Parsley cocked her head in an oddly deerlike manner. “Forest folk are magic. Just like the drudes and the nachtkrapp. The veil was never meant to be a boundary touswhen it was created, so we can slip in and out of the realms as it pleases us. We just don’t usually choose to be on the side with the dark ones.”
“Ah—I see,” said Serilda. “Thank you, then. For staying with me on this side of the veil. And for coming for me on the cliffs.”
“It isn’t charity,” said Parsley. “You have information about the Erlking and the hunt. Information that might help us rescue Pusch-Grohla.”
Serilda straightened her spine, surprised at the hope this stirred inside her. Taken by surprise in Asyltal, the moss maidens might not have been a match against the dark ones. But they were fierce allies all the same, and they were determined to free at least one of the gods.
It was more than she’d had this morning.
Serilda’s gaze fell on a longbow leaning against a tree trunk where one of the maidens was sitting, and the first stirrings of a plan came to her, unbidden.
“Golden arrows,” she whispered.
“What?” said Parsley.
“Golden arrows,” she repeated, eyes widening. “That’s how Gild defeated Perchta the first time. An arrow of god-blessed gold shot straight into her heart.” She looked around at their small group. “How many moss maidens are left? And how good are they at archery?”
Parsley shot her a look that was as cold as any the Erlking had ever given her.
“Only a mortal,” she said, “would ask such a stupid question.”
The Endless Moon
Chapter Fifty
Snow had been falling for more than a week.

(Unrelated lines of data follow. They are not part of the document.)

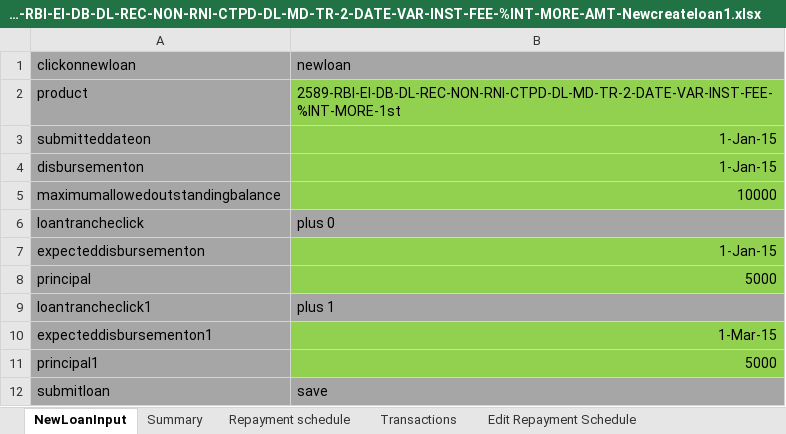
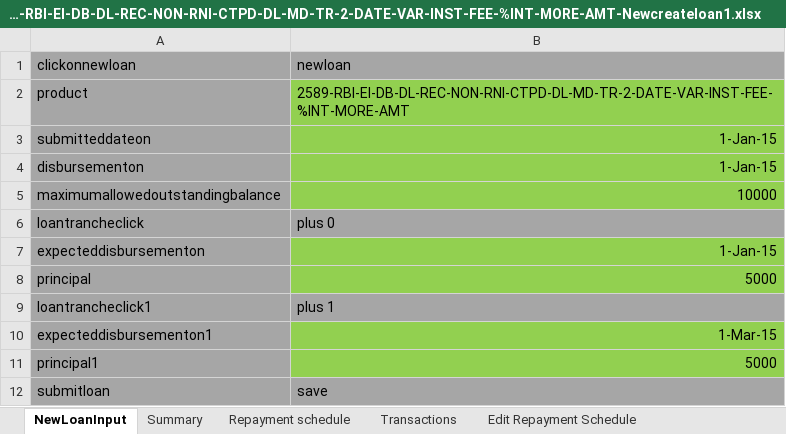
Before and after one commit to ereshbhutanal/mifosx-e2e-testing, an Excel workbook: Mifos Automation Excels/Client/2589-RBI-EI-DB-DL-REC-NON-RNI-CTPD-DL-MD-TR-2-DATE-VAR-INST-FEE-%INT-MORE-AMT-Newcreateloan1.xlsx, sheet NewLoanInput, drawn as a sheet; values as stored, in another font and other column widths than the file's, no borders; the diff names each change by its address in the sheet, - before the commit and + after, or states it on an @@ line.

```diff
--- a/Mifos Automation Excels/Client/2589-RBI-EI-DB-DL-REC-NON-RNI-CTPD-DL-MD-TR-2-DATE-VAR-INST-FEE-%INT-MORE-AMT-Newcreateloan1.xlsx (sheet NewLoanInput)
+++ b/Mifos Automation Excels/Client/2589-RBI-EI-DB-DL-REC-NON-RNI-CTPD-DL-MD-TR-2-DATE-VAR-INST-FEE-%INT-MORE-AMT-Newcreateloan1.xlsx (sheet NewLoanInput)
-B2 (newloan): 2589-RBI-EI-DB-DL-REC-NON-RNI-CTPD-DL-MD-TR-2-DATE-VAR-INST-FEE-%INT-MORE-1st
+B2 (newloan): 2589-RBI-EI-DB-DL-REC-NON-RNI-CTPD-DL-MD-TR-2-DATE-VAR-INST-FEE-%INT-MORE-AMT
```
Also changed, not shown: Mifos Automation Excels/Loan Product/2425-RBI-EI-DB-DL-REC-NOCOM-RNI-CTPD-DL-MD-TR-1-DATE-VAR-INST-Loanproduct.xlsx, Mifos Automation Excels/Loan Product/2465-RBI-EI-DB-DL-REC-NOCOM-RNI-CTPD-DL-MD-TR-2-DATE-VAR-INST-NONE-Loanproduct.xlsx, 20 other files.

The moss maidens had made a hastily constructed camp in the Aschen Wood, with camouflaged shelters that blended into the trees. It was comfortable enough, but Serilda longed for a fire in the hearth of the Wild Swan and a cup of mulled cider. She longed for heavy blankets and Gild’s arms around her.